[Itemized modification records]
========================================
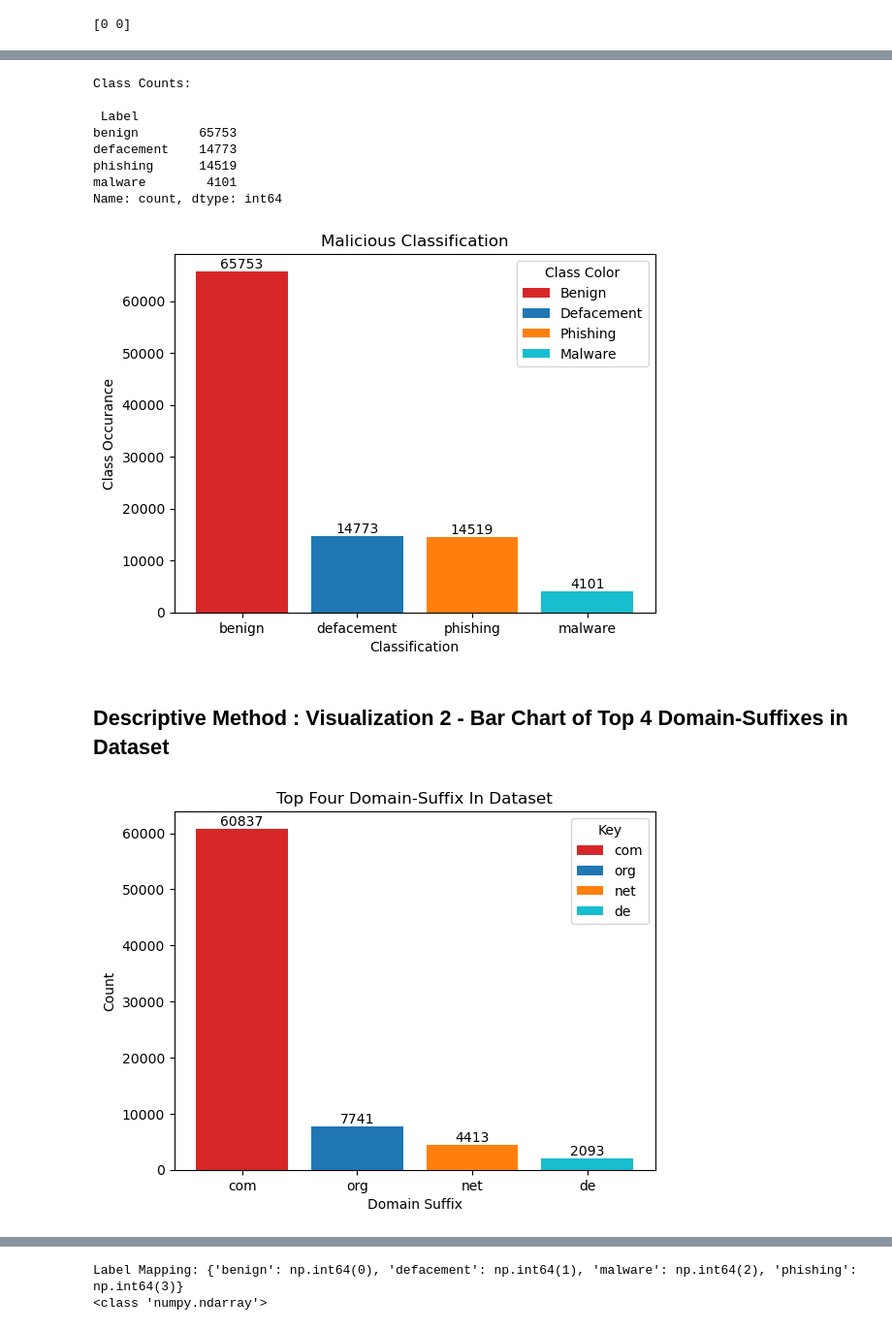
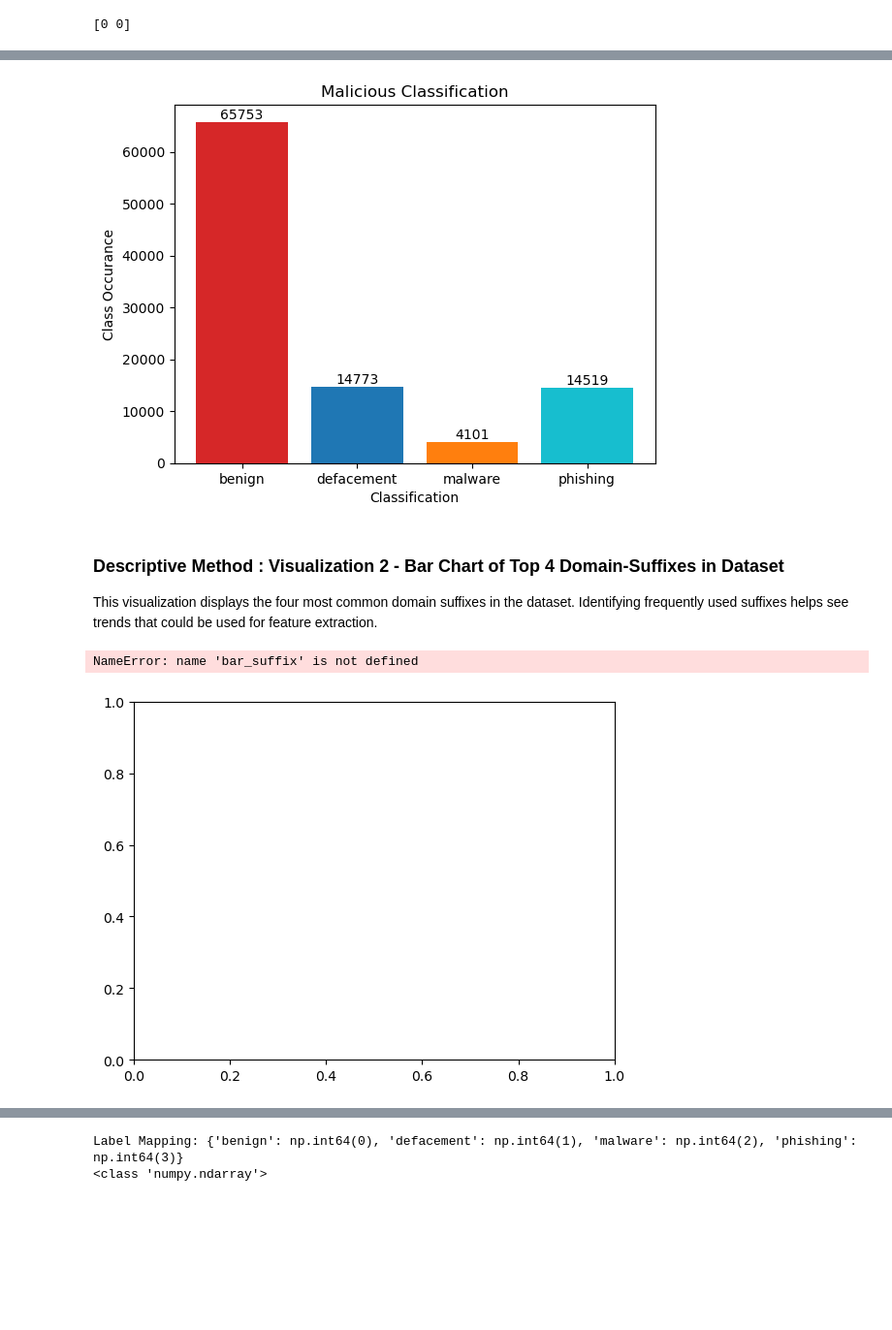
Before and after one commit to T-Geb/Malicious-URL-detection-_-ML, a Jupyter notebook: CS_Capstone.ipynb, the cells around one changed output, grey strips where cells are left out. Shown: that part at 97% size. Drawn from its saved outputs; the diff is of its cells as text; code cells hidden in the pictures; blank space fills up the shorter version.

```diff
--- a/CS_Capstone.ipynb
+++ b/CS_Capstone.ipynb
@@ -83,43 +124,32 @@ print(matplotlib.__version__)
 #Followed matplotlib website guide on 'Bar Chart with Individual Bar Colors' and customized by using value_count and accessing classification and counts.
 # Y represents - mal_ds['Label']
 
-label_counts = Y.value_counts()  #counting the values of each class using value_count. This will return a series
-print("Class Counts:\n\n", label_counts) #DEBUG
+label_counts = Y.value_counts() #counting the values of each class using value_count. This will return a series
+
+bar_class = ['benign', 'defacement', 'malware', 'phishing']
+bar_counts = [label_counts.get(label,0) for label in bar_class]
+
+bar_colors = ['tab:red', 'tab:blue', 'tab:orange', 'tab:cyan']
 
 figure, axis = plt.subplots() #assigning figure and axis for the bar plot
 
-classification = Y.value_counts().index.tolist() #getting the classifications from the count
-counts = Y.value_counts().iloc # getting the number of classfications
-bar_labels = ['Benign', 'Defacement', 'Phishing', 'Malware']
-bar_colors = ['tab:red', 'tab:blue', 'tab:orange', 'tab:cyan']
+#Setting the x and y axis, applying color and title
+axis.bar(bar_class, bar_counts, color=bar_colors)
 
-#accessing each classification and count by index from the series returned from value_count()
-bar_class = [classification[0], classification[1], classification[2], classification[3]]
-bar_counts = [counts[0], counts[1],counts[2],counts[3]]
-
-
-#Setting the x and y axis, applying color and title
-axis.bar(bar_class, bar_counts, label=bar_labels, color=bar_colors)
 axis.set_ylabel('Class Occurance')
 axis.set_xlabel('Classification')
 axis.set_title('Malicious Classification')
-axis.legend(title='Class Color')
+
 
 #using a for loop to show the count in numbers on each bar
-for i in range(len(bar_class)):
-    axis.text(i,bar_counts[i], str(bar_counts[i]), ha='center', va='bottom')
+for i, count in enumerate(bar_counts):
+    axis.text(i, count, str(count), ha='center', va='bottom')
 
 plt.show()
 # %% [output]
-Class Counts:
-
- Label
-benign        65753
-defacement    14773
-phishing      14519
-malware        4101
-Name: count, dtype: int64
-[figure, old version]
+[figure, new version]
 # %% [markdown]
-## Descriptive Method : Visualization 2 - Bar Chart of Top 4 Domain-Suffixes in Dataset
+### Descriptive Method : Visualization 2 - Bar Chart of Top 4 Domain-Suffixes in Dataset
+
+This visualization displays the four most common domain suffixes in the dataset. Identifying frequently used suffixes helps see trends that could be used for feature extraction.
 # %%
@@ -130,34 +158,32 @@ extractor = tldextract.TLDExtract(cache_dir=False) # disabling network access to
 # %%
 # X represents - mal_ds['URLs']
 #creating a method to work on one URL at a time to extract the suffix and applying the method to the URLs column
 # This method will also be used later on for feature extraction
+
 def get_suffix(url):
     return tldextract.extract(url).suffix.lower()
 
 extd_domains = X.apply(get_suffix)
 top_domains = extd_domains.value_counts().head(4)
 suffix_name = top_domains.index.tolist()
-domain_counts = top_domains.iloc
+suffix_counts= top_domains.values
+bar_colors = ['tab:red', 'tab:blue', 'tab:orange', 'tab:cyan']
 
 #plotting the histogram
 figure, axis = plt.subplots()
-bar_suffix = [suffix_name [0],suffix_name [1],suffix_name [2],suffix_name [3]]
-bar_count_suffix = [domain_counts[0],domain_counts[1],domain_counts[2],domain_counts[3]]
-bar_labels = ['com', 'org','net','de']
-bar_colors = ['tab:red', 'tab:blue', 'tab:orange', 'tab:cyan']
 
-#
-axis.bar(bar_suffix, bar_count_suffix, label=bar_labels, color=bar_colors)
+
+axis.bar(bar_suffix, bar_count_suffix,color=bar_colors)
 axis.set_ylabel('Count')
 axis.set_xlabel('Domain Suffix')
 axis.set_title('Top Four Domain-Suffix In Dataset')
-axis.legend(title='Key')
 
 
 #using a for loop to show the count in numbers on each bar
-for i in range(len(bar_suffix)):
-    axis.text(i,bar_count_suffix[i], str(bar_count_suffix[i]), ha='center', va='bottom')
+for i, count in enumerate(suffix_counts):
+    axis.text(i,count, str(count), ha='center', va='bottom')
 
 plt.show()
 # %% [output]
+NameError: name 'bar_suffix' is not defined
-[figure, old version]
+[figure, new version]
```
Also changed, not shown: parts of 72 cells of this notebook, 1 other file.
========================================
**Assigned task:**
State how many lines in the records above contain the word "center". Write the number alone.

**Task result:**
4